    All good news for labour, regroup, new leader then head to the election in a year (?) refreshed and ready. Lib Dem loyalists will be torn, tactical voters will vote Labour meaning a greater Labour vote and hopefully a return to power before the Osbourne (I wouldn’t trust with my wallet let alone the country’s) disaster takes hold.

  • Colin Morley

    As much as I believe Alastair Darling did the best job he could under difficult circumstances, I don’t remember him ever displaying a sense of humour. Not a partisan thing so much as a departmental thing. I think the last person at the treasury I can remember who liked a laugh was Clarke!

  • Huw Spanner

    To my mind tribalism is the scourge of British politics, and this is an irritating example of it. I hope that Labour people in general are not going to spend the next few years badmouthing the Lib Dems at every opportunity, because it is perfectly possible that the results of a general election in 2015 will favour a coalition between Labour and the Lib Dems. The experience of many other advanced democracies seems to be that pluralist politics is more mature than adversarial two-party politics. Hopefully, we can all grow up a bit in this country.

    For the record, I was struck, when watching David Laws showing his new office to Paxo last night, by his reluctance to make any capital out of Liam Byrne’s rather ill-advised letter. I can imagine that a Michael Portillo in his pomp would have shown Paxo, and us, the letter in all its flippancy and insisted that this showed how cavalier Labour was with the country’s finances. I found myself wondering why Laws was so discreet, and (only) three possibilities occurred to me: that this is a new, more mature politics, which eschews cheap point-scoring; that Laws is (still) a progressive and as such is reluctant to do down another progressive politician; and that he thinks, as I do, that maybe in a few years’ time he and his colleagues will have to work alongside the likes of Byrne just as today they have to work alongside Osborne & co. Alastair calls it two-facedness; I (and I am not a Lib Dem) would call it pragmatism, if not maturity.

  • Simon Tepper

    It was quite nauseating to see how easily Laws was allowed by Jeremy Paxman on Newsnight (17.05.2010) to get away with this line that Labour ministers wilfully/deliberately /irresponsibly countermanded civil servants’ advice to go on some wild spending spree in the run-up to the election. That was repeated on any number of occasions and not once was it challenged. Where’s the evidence? Can he name a single spending decision which follows that pattern? I doubt it. I find it increasingly difficult to square Laws in power with some of the high-principled statements the LibDems were coming out with before the election.

  • Dunstan Vavasour
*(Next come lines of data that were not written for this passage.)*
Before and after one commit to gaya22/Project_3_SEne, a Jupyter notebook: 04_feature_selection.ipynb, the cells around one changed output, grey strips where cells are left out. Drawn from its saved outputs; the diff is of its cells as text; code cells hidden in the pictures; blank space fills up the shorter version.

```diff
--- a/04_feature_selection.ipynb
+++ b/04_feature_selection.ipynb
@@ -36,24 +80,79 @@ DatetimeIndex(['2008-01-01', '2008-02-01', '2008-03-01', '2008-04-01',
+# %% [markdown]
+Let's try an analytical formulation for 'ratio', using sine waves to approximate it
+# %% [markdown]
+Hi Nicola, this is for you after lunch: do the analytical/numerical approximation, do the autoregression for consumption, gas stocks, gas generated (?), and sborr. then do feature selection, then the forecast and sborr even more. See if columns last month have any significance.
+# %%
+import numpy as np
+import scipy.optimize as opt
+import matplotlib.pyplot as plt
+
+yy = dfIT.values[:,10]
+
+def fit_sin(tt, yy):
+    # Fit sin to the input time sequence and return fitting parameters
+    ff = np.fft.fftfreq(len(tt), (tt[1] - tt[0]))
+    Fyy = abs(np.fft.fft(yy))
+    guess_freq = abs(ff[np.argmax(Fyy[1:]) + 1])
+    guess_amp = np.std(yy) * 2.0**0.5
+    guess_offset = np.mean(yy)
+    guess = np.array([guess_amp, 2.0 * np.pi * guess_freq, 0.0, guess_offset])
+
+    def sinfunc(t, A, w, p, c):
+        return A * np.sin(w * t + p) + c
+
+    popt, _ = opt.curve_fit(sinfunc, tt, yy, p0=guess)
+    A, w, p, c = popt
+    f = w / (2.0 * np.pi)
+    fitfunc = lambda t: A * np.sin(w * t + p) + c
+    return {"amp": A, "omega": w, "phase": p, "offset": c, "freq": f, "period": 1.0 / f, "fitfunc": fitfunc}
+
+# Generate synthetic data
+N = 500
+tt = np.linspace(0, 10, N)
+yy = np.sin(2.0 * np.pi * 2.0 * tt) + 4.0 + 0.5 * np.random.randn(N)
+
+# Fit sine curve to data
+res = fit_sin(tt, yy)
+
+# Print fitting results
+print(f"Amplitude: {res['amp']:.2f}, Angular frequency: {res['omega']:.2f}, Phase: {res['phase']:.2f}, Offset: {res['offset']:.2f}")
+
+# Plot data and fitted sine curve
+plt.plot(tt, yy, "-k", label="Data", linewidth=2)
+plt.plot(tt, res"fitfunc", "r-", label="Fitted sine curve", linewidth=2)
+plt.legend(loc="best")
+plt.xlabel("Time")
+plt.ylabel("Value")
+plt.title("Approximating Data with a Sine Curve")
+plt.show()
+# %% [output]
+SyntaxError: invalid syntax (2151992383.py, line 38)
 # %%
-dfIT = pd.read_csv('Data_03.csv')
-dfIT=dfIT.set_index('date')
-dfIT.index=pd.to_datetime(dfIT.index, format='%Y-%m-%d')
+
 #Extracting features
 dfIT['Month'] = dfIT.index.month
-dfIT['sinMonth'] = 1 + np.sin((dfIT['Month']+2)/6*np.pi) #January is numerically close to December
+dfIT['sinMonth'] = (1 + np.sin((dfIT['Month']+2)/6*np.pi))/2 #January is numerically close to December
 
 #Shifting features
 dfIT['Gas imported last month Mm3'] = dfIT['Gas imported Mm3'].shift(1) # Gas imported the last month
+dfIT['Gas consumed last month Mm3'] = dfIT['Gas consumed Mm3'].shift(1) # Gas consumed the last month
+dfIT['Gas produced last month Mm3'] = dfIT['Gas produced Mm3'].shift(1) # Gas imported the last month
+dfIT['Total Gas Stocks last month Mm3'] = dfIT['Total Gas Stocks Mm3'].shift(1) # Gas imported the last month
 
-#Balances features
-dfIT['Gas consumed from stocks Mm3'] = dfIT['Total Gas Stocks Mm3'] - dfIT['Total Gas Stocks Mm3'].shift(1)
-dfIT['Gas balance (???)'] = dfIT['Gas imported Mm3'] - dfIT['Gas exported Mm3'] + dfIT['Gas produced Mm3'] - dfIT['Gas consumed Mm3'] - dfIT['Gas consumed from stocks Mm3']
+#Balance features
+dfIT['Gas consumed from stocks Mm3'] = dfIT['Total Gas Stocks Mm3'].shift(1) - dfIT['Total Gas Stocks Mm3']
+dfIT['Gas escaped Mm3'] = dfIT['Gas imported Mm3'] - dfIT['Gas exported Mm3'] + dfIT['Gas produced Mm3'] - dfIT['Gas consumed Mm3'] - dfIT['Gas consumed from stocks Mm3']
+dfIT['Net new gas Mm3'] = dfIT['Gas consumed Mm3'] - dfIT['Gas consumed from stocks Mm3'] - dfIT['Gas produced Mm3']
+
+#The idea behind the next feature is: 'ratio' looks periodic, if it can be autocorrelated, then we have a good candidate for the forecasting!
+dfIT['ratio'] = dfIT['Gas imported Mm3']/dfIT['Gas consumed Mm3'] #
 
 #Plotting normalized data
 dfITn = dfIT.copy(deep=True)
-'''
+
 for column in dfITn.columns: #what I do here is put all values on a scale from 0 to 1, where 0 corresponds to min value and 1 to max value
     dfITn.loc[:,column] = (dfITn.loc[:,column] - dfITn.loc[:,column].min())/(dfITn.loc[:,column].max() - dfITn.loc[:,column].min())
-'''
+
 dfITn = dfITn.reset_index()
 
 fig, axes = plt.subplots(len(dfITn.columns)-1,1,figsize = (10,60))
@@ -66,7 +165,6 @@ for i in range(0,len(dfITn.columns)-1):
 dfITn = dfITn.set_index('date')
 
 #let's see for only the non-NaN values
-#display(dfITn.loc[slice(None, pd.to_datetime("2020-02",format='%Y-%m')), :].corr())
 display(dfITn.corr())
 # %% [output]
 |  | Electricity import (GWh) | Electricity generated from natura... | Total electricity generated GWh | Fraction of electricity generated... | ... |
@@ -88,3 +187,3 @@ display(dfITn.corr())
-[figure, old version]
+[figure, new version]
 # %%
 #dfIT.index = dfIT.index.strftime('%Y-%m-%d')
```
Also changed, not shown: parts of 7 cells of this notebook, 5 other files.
    Laws’ publishing of this private note is rather sad. As a Conservative I disagree with almost everything Alastair writes, but he is right that this was a private note from one minister to his successor. Making it public doesn’t seem honourable.
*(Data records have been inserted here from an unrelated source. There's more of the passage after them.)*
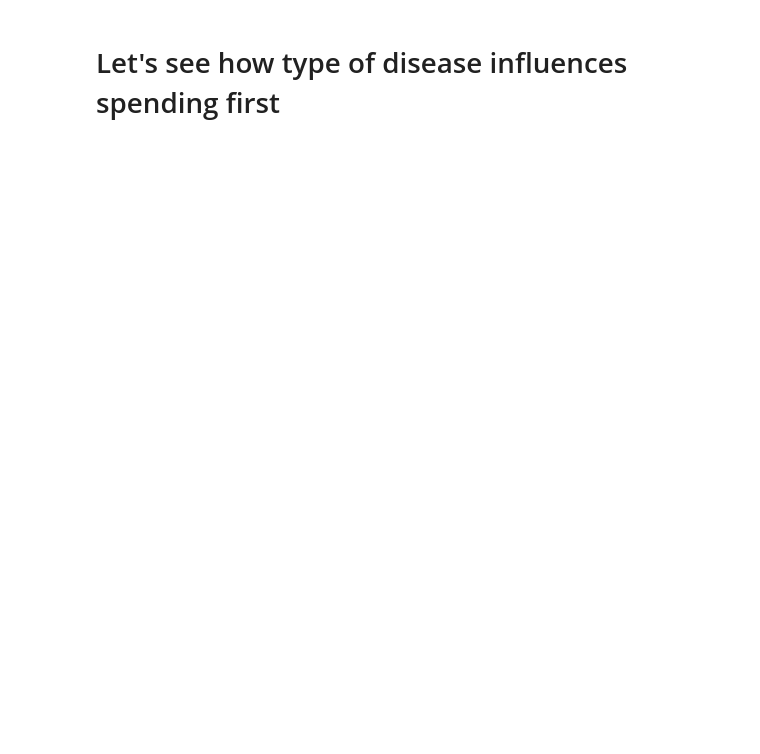
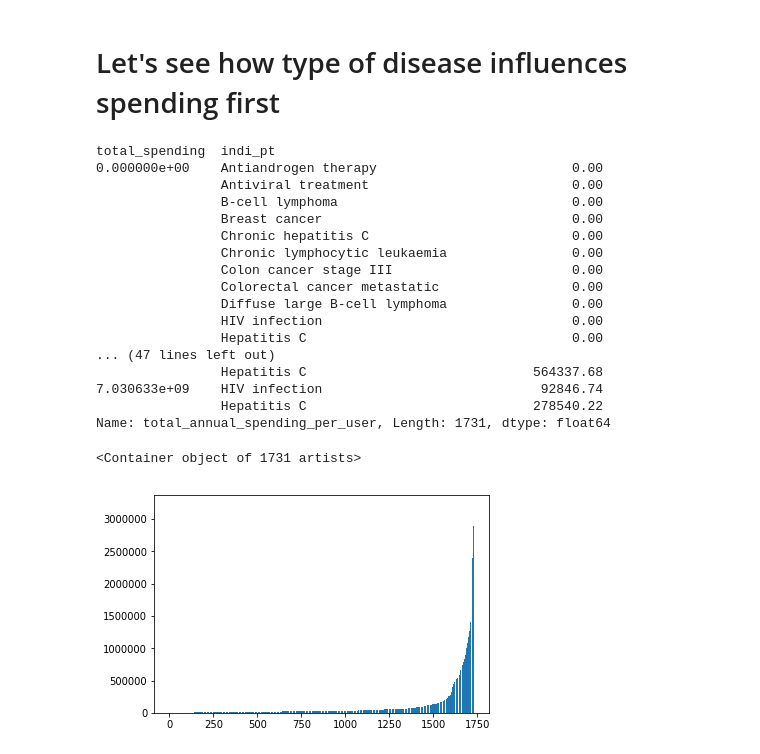
Before and after one commit to bensuutari/Enigma_Healthcare, a Jupyter notebook: Analysis.ipynb, the cells around one changed output. Drawn from its saved outputs; the diff is of its cells as text; code cells hidden in the pictures; blank space fills up the shorter version.

Commit message:
grouping variables

```diff
--- a/Analysis.ipynb
+++ b/Analysis.ipynb
@@ -94,0 +133,28 @@ mergedEventsSpend.groupby(['total_spending','indi_pt']).mean()['total_annual_spe
+# %%
+#indi_pt=indicated preferred term
+groupSpendIndi=mergedEventsSpend.groupby(['total_spending','indi_pt']).sum()['total_annual_spending_per_user']
+#roupSpendIndi[[100]].index
+#groupSpendIndi.unstack(level=0).plot(kind='bar')
+print(groupSpendIndi.groupby(level=[0,1]).nlargest(10))
+#groupSpendIndi
+plt.bar(np.arange(0,len(groupSpendIndi)),sorted(groupSpendIndi))
+# %% [output]
+total_spending  indi_pt
+0.000000e+00    Antiandrogen therapy                         0.00
+                Antiviral treatment                          0.00
+                B-cell lymphoma                              0.00
+                Breast cancer                                0.00
+                Chronic hepatitis C                          0.00
+                Chronic lymphocytic leukaemia                0.00
+                Colon cancer stage III                       0.00
+                Colorectal cancer metastatic                 0.00
+                Diffuse large B-cell lymphoma                0.00
+                HIV infection                                0.00
+                Hepatitis C                                  0.00
+... (47 lines left out)
+                Hepatitis C                             564337.68
+7.030633e+09    HIV infection                            92846.74
+                Hepatitis C                             278540.22
+Name: total_annual_spending_per_user, Length: 1731, dtype: float64
+<Container object of 1731 artists>
+[figure, added]
```
Also changed, not shown: parts of 4 cells of this notebook.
  • Cuse

    Alastair, it is sickening where this coalition is taking democracy. Clegg can kid his party that scrapping ID cards and reigning back speed cameras are all good old fashioned Liberal policies, but adopting the Tory manifesto and abstaining from votes you disagree on is hardly progress.

    As for democracy?
    – Making majorities super majorities in their favour? Check
    – Scrapping Salisbury conventions? Check
    – Appointing hundreds of peers against a commitment to lower cost in order to force their legislation through? Check
    – Appointing the family (Gideon’s father in law) to influential positions to protect your needs further? Check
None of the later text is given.